Royal intrigue is rife in a national park near you, writes WENDY BARRETT.
There’s been a lot of royal stuff happening on the other side of the world of late — royal weddings, royal spats, royal babies — but there are royal intrigues to be had closer to home if you know where to look.
Here in the Wildflower West we are awash with some of the most fascinating flora on the planet and ranking high among them is our very own, and very intriguing, royal hakea, Hakea Victoria.
A spur of the moment opportunity to visit a friend in Bremer Bay put me in their vicinity. My friend knowing of my interest in the species kindly organised a day trip into Fitzgerald River National Park where they grow rampantly. They are so ridiculously spectacular and showy; they all but preen in front of the camera. I’d seen a picture several years ago online of these startling creatures growing in that region and decided immediately that I must see them for myself in the wild. They promptly went on to my wildflower bucket list.
The royal hakea’s showiness is due to its brightly coloured ornamental foliage rather than its concealed and understated flowers. The first European to discover it was botanist James Drummond in 1847 while exploring near West Mount Barren. He described the species in an 1847 newspaper article whereby he waxed lyrical about it being the most splendid plant specimen he’d ever seen and must have felt it deserved nothing less than to be named after his gracious Queen — Victoria.
While Drummond may not have been aware of it at the time, it was already known as tallyongut by the local Noongar people.
The royal hakea is the poster child of Fitzgerald River National Park. The park covers nearly 300,000ha and from the vantage point of the lookout on Mt Maxwell I could fancy I was looking at a landscape practically unchanged from Drummond’s day.
As far as the eye can see is native vegetation, glorious in its natural state as if Mother Nature had only just left the scene after creating it. There is a seriously special vibe to be felt in these pristine wilderness areas that consist of such breathtaking variety. More than 1800 species have been documented in the park, 75 of them found nowhere else on Earth.

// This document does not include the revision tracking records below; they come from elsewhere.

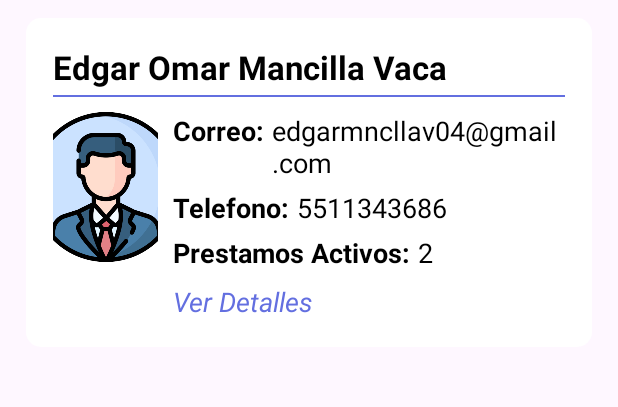
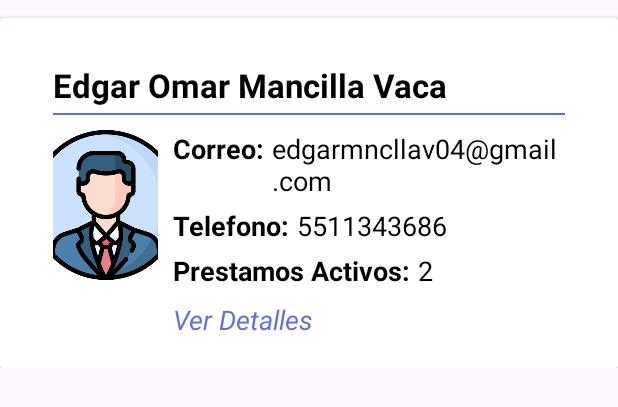
Before and after one commit to MancillaO/NexNova, an Android app: the layout item_cliente.xml on its own in the app's theme, with its tools: preview values and no code run, on a phone screen of 412 x 824 dp. Shown: the top 407 px of the screen. Run offline under Robolectric (Android 15) with nearby library versions, the phone set to English and light mode, and no system bars.

Commit message:
Avance de Recycler View

```diff
--- a/app/src/main/res/layout/fragment_agregar_clientes.xml
+++ b/app/src/main/res/layout/fragment_agregar_clientes.xml
@@ -3,7 +3,7 @@
     xmlns:tools="http://schemas.android.com/tools"
     android:layout_width="match_parent"
     android:layout_height="match_parent"
-    tools:context=".AgregarClientesFragment">
+    tools:context=".FragmentsActivities.ClientesFragments.AgregarClientesFragment">
 
     <RelativeLayout
         xmlns:android="http://schemas.android.com/apk/res/android"
@@ -63,7 +63,7 @@
                 >
 
                 <LinearLayout
-                    android:id="@+id/foto"
+                    android:id="@+id/fotoPerfil"
                     android:layout_width="150dp"
                     android:layout_height="wrap_content"
                     android:orientation="vertical"
@@ -72,6 +72,7 @@
                     android:layout_gravity="center_horizontal">
 
                     <ImageView
+                        android:id="@+id/imageViewFoto"
                         android:layout_width="wrap_content"
                         android:layout_height="150dp"
                         android:src="@drawable/icon_cambiar_foto"
--- a/app/src/main/res/layout/item_cliente.xml
+++ b/app/src/main/res/layout/item_cliente.xml
@@ -1,3 +1,17 @@
+<?xml version="1.0" encoding="utf-8"?>
+<LinearLayout xmlns:android="http://schemas.android.com/apk/res/android"
+    xmlns:app="http://schemas.android.com/apk/res-auto"
+    xmlns:tools="http://schemas.android.com/tools"
+    android:orientation="vertical" android:layout_width="match_parent"
+    android:layout_height="wrap_content"
+    android:id="@+id/mainLayout">
+
+    <androidx.cardview.widget.CardView
+        android:id="@+id/cardView"
+        android:layout_width="match_parent"
+        android:layout_height="wrap_content"
+        android:layout_marginTop="12dp">
+
         <RelativeLayout
             xmlns:android="http://schemas.android.com/apk/res/android"
             android:id="@+id/cliente1"
@@ -11,7 +25,7 @@
             android:paddingVertical="20dp">
 
             <TextView
-        android:id="@+id/cliente_titulo1"
+                android:id="@+id/cliente_titulo"
                 android:layout_width="wrap_content"
                 android:layout_height="wrap_content"
                 android:text="Edgar Omar Mancilla Vaca"
@@ -22,7 +36,7 @@
             <View
                 android:layout_width="match_parent"
                 android:layout_height="1dp"
-        android:layout_below="@id/cliente_titulo1"
+                android:layout_below="@id/cliente_titulo"
                 android:layout_centerHorizontal="true"
                 android:layout_marginTop="4dp"
                 android:background="@drawable/background" />
@@ -31,17 +45,17 @@
                 android:id="@+id/foto_cliente"
                 android:layout_width="70dp"
                 android:layout_height="100dp"
-        android:layout_below="@id/cliente_titulo1"
+                android:layout_below="@id/cliente_titulo"
                 android:layout_marginTop="15dp"
                 android:src="@drawable/cambiar_foto"
                 android:scaleType="centerCrop"
                 />
 
             <TextView
-        android:id="@+id/tituloCorreo1"
+                android:id="@+id/tituloCorreo"
                 android:layout_width="wrap_content"
                 android:layout_height="wrap_content"
-        android:layout_below="@id/cliente_titulo1"
+                android:layout_below="@id/cliente_titulo"
                 android:layout_toRightOf="@id/foto_cliente"
                 android:layout_marginLeft="10dp"
                 android:layout_marginTop="15dp"
@@ -51,22 +65,22 @@
                 android:textStyle="bold" />
 
             <TextView
-        android:id="@+id/txtCorreo1"
+                android:id="@+id/txtCorreo"
                 android:layout_width="wrap_content"
                 android:layout_height="wrap_content"
-        android:layout_below="@id/cliente_titulo1"
+                android:layout_below="@id/cliente_titulo"
                 android:layout_marginLeft="5dp"
                 android:layout_marginTop="15dp"
-        android:layout_toRightOf="@id/tituloCorreo1"
+                android:layout_toRightOf="@id/tituloCorreo"
                 android:text="edgarmncllav04@gmail.com"
                 android:textColor="#000000"
                 android:textSize="18sp" />
 
             <TextView
-        android:id="@+id/tituloTelefono1"
+                android:id="@+id/tituloTelefono"
                 android:layout_width="wrap_content"
                 android:layout_height="wrap_content"
-        android:layout_below="@id/txtCorreo1"
+                android:layout_below="@id/txtCorreo"
                 android:layout_toRightOf="@id/foto_cliente"
                 android:layout_marginLeft="10dp"
                 android:layout_marginTop="5dp"
@@ -76,22 +90,22 @@
                 android:textStyle="bold" />
 
             <TextView
-        android:id="@+id/txtTelefono1"
+                android:id="@+id/txtTelefono"
                 android:layout_width="wrap_content"
                 android:layout_height="wrap_content"
-        android:layout_below="@id/txtCorreo1"
+                android:layout_below="@id/txtCorreo"
                 android:layout_marginLeft="5dp"
                 android:layout_marginTop="5dp"
-        android:layout_toRightOf="@id/tituloTelefono1"
+                android:layout_toRightOf="@id/tituloTelefono"
                 android:text="5511343686"
                 android:textColor="#000000"
                 android:textSize="18sp" />
 
             <TextView
-        android:id="@+id/tituloPrestamos1"
+                android:id="@+id/tituloPrestamos"
                 android:layout_width="wrap_content"
                 android:layout_height="wrap_content"
-        android:layout_below="@id/tituloTelefono1"
+                android:layout_below="@id/tituloTelefono"
                 android:layout_toRightOf="@id/foto_cliente"
                 android:layout_marginLeft="10dp"
                 android:layout_marginTop="5dp"
@@ -101,22 +115,22 @@
                 android:textStyle="bold" />
 
             <TextView
-        android:id="@+id/txtPrestamos1"
+                android:id="@+id/txtPrestamos"
                 android:layout_width="wrap_content"
                 android:layout_height="wrap_content"
-        android:layout_below="@id/tituloTelefono1"
+                android:layout_below="@id/tituloTelefono"
                 android:layout_marginLeft="5dp"
                 android:layout_marginTop="5dp"
-        android:layout_toRightOf="@id/tituloPrestamos1"
+                android:layout_toRightOf="@id/tituloPrestamos"
                 android:text="2"
                 android:textColor="#000000"
                 android:textSize="18sp" />
 
             <TextView
-        android:id="@+id/txtDetalles1"
+                android:id="@+id/txtDetalles"
                 android:layout_width="wrap_content"
                 android:layout_height="wrap_content"
-        android:layout_below="@id/tituloPrestamos1"
+                android:layout_below="@id/tituloPrestamos"
                 android:layout_toRightOf="@id/foto_cliente"
                 android:layout_marginLeft="10dp"
                 android:layout_marginTop="8dp"
@@ -128,3 +142,7 @@
                 android:onClick="onClick"/>
 
         </RelativeLayout>
+
+
+    </androidx.cardview.widget.CardView>
+</LinearLayout>
```
Also changed, not shown: app/src/main/java/com/example/prolender/Database/CustomAdapter.java (added, +113 -0 lines), app/src/main/java/com/example/prolender/Database/MyDatabaseHelper.java (+15 -10 lines), app/src/main/java/com/example/prolender/FragmentsActivities/ClientesFragments/AgregarClientesFragment.java (+54 -14 lines), app/src/main/java/com/example/prolender/FragmentsActivities/ClientesFragments/ClientesFragment.java (+47 -0 lines). Lines whose indentation alone changed are shown as unchanged.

According to the acting chairman of the Fitzgerald Biosphere Community Collective, Nathan McQuoid, new species are still to be discovered in the park. In fact, he and Professor Steve Hopper named one relatively recently — Eucalyptus brandiana. McQuoid had first spotted it in the wilds of the park some time earlier. One might presume that only the smallest of plants could have remained hidden until current times, but Eucalyptus brandiana is not some cowering ground-hugging species but a substantial tree that can grow to 5m high.
McQuoid explains that the park covers an extremely diverse and valuable mosaic of landforms due to the multitude of geological types and complexities that it encompasses. It is the result of a very old landscape. So special is this national park for its biological diversity, that it was listed in the UNESCO Man and Biosphere Program in 1978. It has been recognised as one of the most important Mediterranean ecosystem reserves on Earth.

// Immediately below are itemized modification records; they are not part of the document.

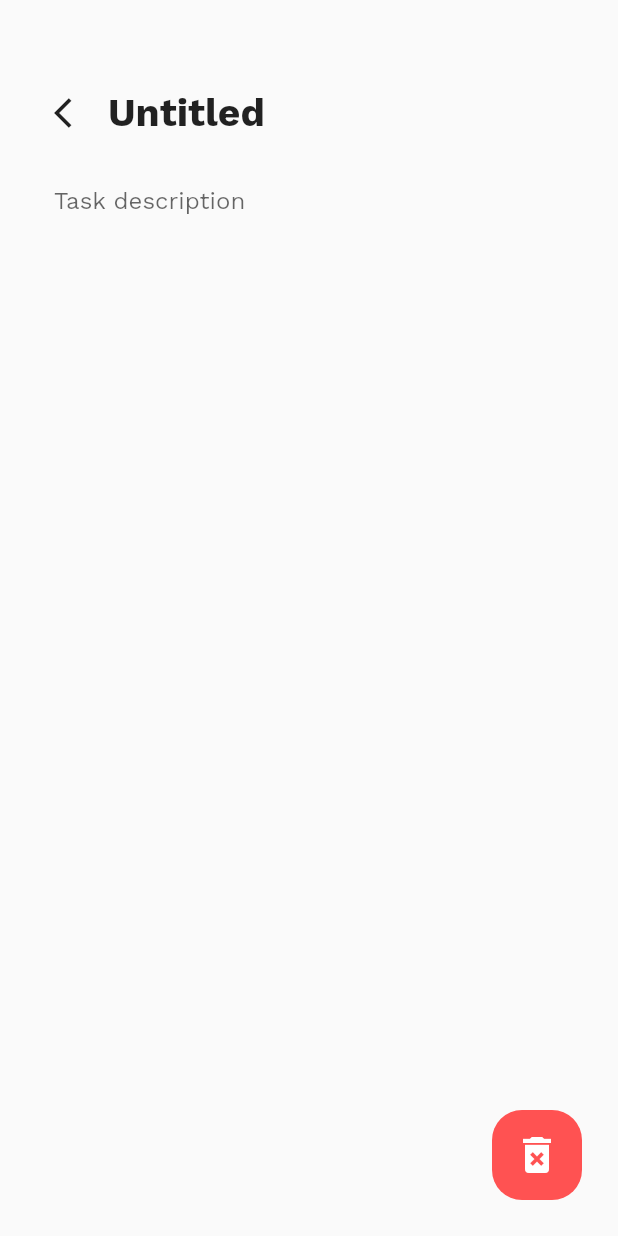
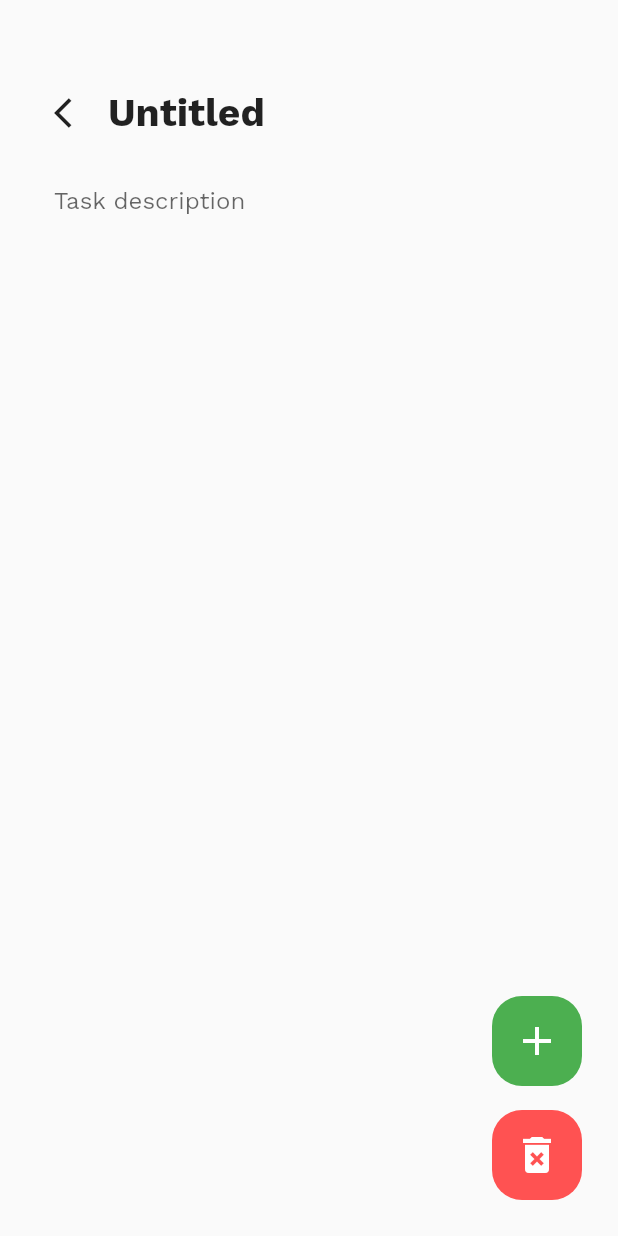
Before and after one commit to kerdokurs/highput, a Flutter app: the screen it shows once a user with an empty profile is signed in, after a tap on the "add" icon, after a tap on "Untitled", on a phone screen of 412 x 824 dp. Run offline on Flutter 3.47's test engine with Material 2 defaults, Android fonts, the phone set to English and light mode, and no system bars; our stand-ins replace cloud_firestore, firebase_auth, firebase_core, google_sign_in; accounts and stored records are empty.

Commit message:
add finalised TODO system

```diff
--- a/lib/models/todo_board.dart
+++ b/lib/models/todo_board.dart
@@ -1,13 +1,15 @@
 class TodoBoard {
   final String title;
   final String description;
+  final DateTime createdAt;
 
-  TodoBoard(this.title, this.description);
+  TodoBoard(this.title, this.description, this.createdAt);
 
-  TodoBoard.fromJson(Map<String, dynamic> json) : title = json['title'] ?? 'Untitled', description = json['description'] ?? '';
+  TodoBoard.fromJson(Map<String, dynamic> json) : title = json['title'] ?? 'Untitled', description = json['description'] ?? '', createdAt = DateTime.now();
 
   Map<String, dynamic> toJson() => {
     'title': title,
     'description': description,
+    'created_at': createdAt,
   };
 }
--- a/lib/views/home_view.dart
+++ b/lib/views/home_view.dart
@@ -3,11 +3,8 @@ import 'package:flutter/material.dart';
 import 'package:highput/models/todo_board.dart';
 import 'package:cloud_firestore/cloud_firestore.dart';
 import 'package:firebase_auth/firebase_auth.dart';
-import 'package:flutter_staggered_grid_view/flutter_staggered_grid_view.dart';
 import 'package:highput/views/task_view.dart';
 import 'package:highput/widgets.dart';
-
-import 'account_view.dart';
 
 class HomeView extends StatelessWidget {
   const HomeView({Key? key}) : super(key: key);
@@ -35,6 +32,7 @@ class HomeView extends StatelessWidget {
                             .collection('users')
                             .doc(FirebaseAuth.instance.currentUser!.uid)
                             .collection('boards')
+                            .orderBy('created_at', descending: true)
                             .withConverter(
                               fromFirestore: (snapshot, _) =>
                                   TodoBoard.fromJson(snapshot.data()!),
@@ -50,6 +48,12 @@ class HomeView extends StatelessWidget {
                           }
 
                           final cards = <TaskCard>[];
+
+                          if(snapshot.data!.docs.length == 0) {
+                            return Center(
+                              child: Text('No todo boards'),
+                            );
+                          }
 
                           snapshot.data!.docs.forEach((doc) {
                             final board = doc.data();
--- a/lib/views/task_view.dart
+++ b/lib/views/task_view.dart
@@ -26,14 +26,12 @@ class _TaskViewState extends State<TaskView> {
   final TextEditingController descriptionController = TextEditingController();
 
   StreamSubscription<QuerySnapshot<Todo>>? subscription;
-  bool _loading = true;
   List<TaskTodo> _todos = List.empty();
 
   void setTodos(List<TaskTodo> todos) {
     if (!mounted) return;
 
     setState(() {
-      _loading = false;
       _todos = todos;
     });
   }
@@ -44,6 +42,12 @@ class _TaskViewState extends State<TaskView> {
       titleController.text = board!.title;
       descriptionController.text = board.description;
     });
+  }
+
+  @override
+  void dispose() {
+    super.dispose();
+    if (subscription != null) subscription!.cancel();
   }
 
   @override
@@ -63,7 +67,7 @@ class _TaskViewState extends State<TaskView> {
           )
           .doc();
 
-      widget.ref!.set(TodoBoard('Untitled', ''));
+      widget.ref!.set(TodoBoard('Untitled', '', DateTime.now()));
     }
 
     widget.ref!.get().then((value) {
@@ -73,6 +77,8 @@ class _TaskViewState extends State<TaskView> {
 
     subscription = widget.ref!
         .collection('todos')
+        .orderBy('isDone')
+        .orderBy('created_at', descending: true)
         .withConverter(
           fromFirestore: (snapshot, _) => Todo.fromJson(snapshot.data()!),
           toFirestore: (Todo model, _) => model.toJson(),
@@ -88,20 +94,6 @@ class _TaskViewState extends State<TaskView> {
         setTodos(todos);
       },
     );
-
-    // final snapshot = await widget.ref
-    //     .collection('todos')
-    //     .withConverter(
-    //       fromFirestore: (snapshot, _) => Todo.fromJson(snapshot.data()!),
-    //       toFirestore: (Todo model, _) => model.toJson(),
-    //     )
-    //     .get();
-    //
-    // List<Todo> todos = List.generate(
-    //   snapshot.docs.length,
-    //   (i) => snapshot.docs[i].data(),
-    // );
-    // setTodos(todos);
   }
 
   @override
@@ -209,6 +201,26 @@ class _TaskViewState extends State<TaskView> {
                   ),
                 ),
               ),
+              Positioned(
+                bottom: 100.0,
+                right: 0.0,
+                child: Container(
+                  width: 60.0,
+                  height: 60.0,
+                  decoration: BoxDecoration(
+                    borderRadius: BorderRadius.circular(20.0),
+                    color: Colors.green,
+                  ),
+                  child: IconButton(
+                    color: Colors.white,
+                    icon: Icon(Icons.add),
+                    iconSize: 32.0,
+                    onPressed: () async {
+                      await newTask(context, widget.ref!);
+                    },
+                  ),
+                ),
+              ),
             ],
           ),
         ),
@@ -216,3 +228,55 @@ class _TaskViewState extends State<TaskView> {
     );
   }
 }
+
+Future<void> newTask(BuildContext context, DocumentReference<TodoBoard> ref) {
+  String content = '';
+
+  return showDialog(
+    context: context,
+    barrierDismissible: false,
+    // dialog is dismissible with a tap on the barrier
+    builder: (BuildContext context) {
+      return AlertDialog(
+        title: Text('Enter new task'),
+        content: new Row(
+          children: [
+            new Expanded(
+              child: new TextField(
+                autofocus: true,
+                decoration: new InputDecoration(
+                  labelText: 'Task contenet',
+                  hintText: 'Finish homework',
+                ),
+                onChanged: (value) {
+                  content = value;
+                },
+              ),
+            )
+          ],
+        ),
+        actions: [
+          TextButton(
+            onPressed: () {
+              Navigator.pop(context);
+            },
+            child: Text('Cancel'),
+          ),
+          TextButton(
+            child: Text('Ok'),
+            onPressed: () async {
+              if (content.isEmpty) return;
+
+              await ref.collection('todos').add({
+                'content': content,
+                'isDone': false,
+                'created_at': FieldValue.serverTimestamp(),
+              });
+              Navigator.pop(context);
+            },
+          ),
+        ],
+      );
+    },
+  );
+}
```
Also changed, not shown: lib/widgets.dart (+23 -3 lines).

So where exactly is this magical national park? Bremer Bay is the gateway to the south-west area of the park and it can also be accessed from Hopetoun further to the east.
My trip to Bremer and the Fitzgerald River National Park was just a hit-and-run two nights, a tacked-on and unexpected addition to a more thought-out trip to the Porongurups.

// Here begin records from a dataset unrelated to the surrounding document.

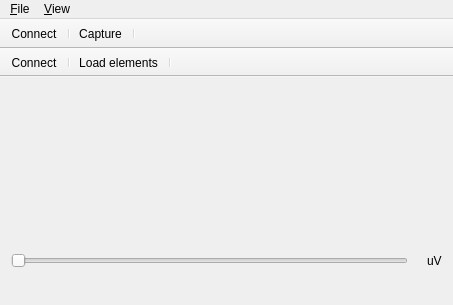
First picture: the form in src/app/elapseclient.ui, repository sijk/elapse, before the edit.
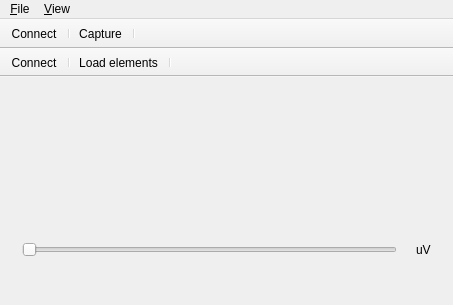
Second picture: the form after the edit. The open tabs and pages were chosen to show the change. Icons and pictures are not drawn. Custom widgets are drawn as their Qt base class.

Commit message: Make ImuDecoder Displayable with a HeadWidget

```diff
--- a/src/app/elapseclient.ui
+++ b/src/app/elapseclient.ui
@@ -116,35 +116,9 @@
        </layout>
       </widget>
       <widget class="QWidget" name="pageConnected">
-       <layout class="QVBoxLayout" name="connectedLayout" stretch="1,0,0">
-        <property name="leftMargin">
-         <number>0</number>
-        </property>
-        <property name="topMargin">
-         <number>0</number>
-        </property>
-        <property name="rightMargin">
-         <number>0</number>
-        </property>
-        <property name="bottomMargin">
-         <number>0</number>
-        </property>
+       <layout class="QVBoxLayout" name="verticalLayout_2" stretch="1,0,0">
         <item>
-         <layout class="QHBoxLayout" name="dataWidgetsLayout">
-          <item>
-           <widget class="StripChart" name="eegPlot" native="true"/>
-          </item>
-          <item>
-           <widget class="HeadWidget" name="headWidget" native="true">
-            <property name="minimumSize">
-             <size>
-              <width>0</width>
-              <height>50</height>
-             </size>
-            </property>
-           </widget>
-          </item>
-         </layout>
+         <widget class="StripChart" name="eegPlot" native="true"/>
         </item>
         <item>
          <layout class="QHBoxLayout" name="horizontalLayout" stretch="0,0,0">
@@ -356,12 +330,6 @@
    <extends>QLabel</extends>
    <header>spinner.h</header>
   </customwidget>
-  <customwidget>
-   <class>HeadWidget</class>
-   <extends>QWidget</extends>
-   <header>headwidget.h</header>
-   <container>1</container>
-  </customwidget>
  </customwidgets>
  <resources/>
  <connections>
```
The commit also changes 6 other files.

The first part of the trip home on minor bituminised roads through small towns like Gnowangerup was delightfully bucolic and scenic. With so little traffic to contend with and the roadsides in many places populated with iconic eucalyptus trees such as salmon gums, I felt a strong sense of place and peacefulness.
Katanning was the perfect halfway place to stop for lunch. It’s a lovely country town with an interesting history. Among its many historic buildings is the Premier Mill Hotel — an old flour mill which has recently had a multimillion-dollar makeover.
Once home I marvelled at what an easy drive it was despite the distance.
You may also like
Travel Story: Winter of our content
Okay — I’m going to be up-front with you, right from the start. I love winter in WA. It’s my favourite time of the year. Because, let’s face it: it’s never going to get as cold, or as wet, as Victoria or NSW, let alone anywhere in Europe. It’s just enough...
TRAVEL GUIDE Pilbara Rocks!: Rocking around ancient region
In the Pilbara, Stephen Scourfield finds one of Earth's most ancient blocks of continental crust...
TRAVEL GUIDE Pilbara Rocks!: Local artists create their perspective
A rich, vibrant artistic heart beats in many regional hubs, says Stephen Scourfield...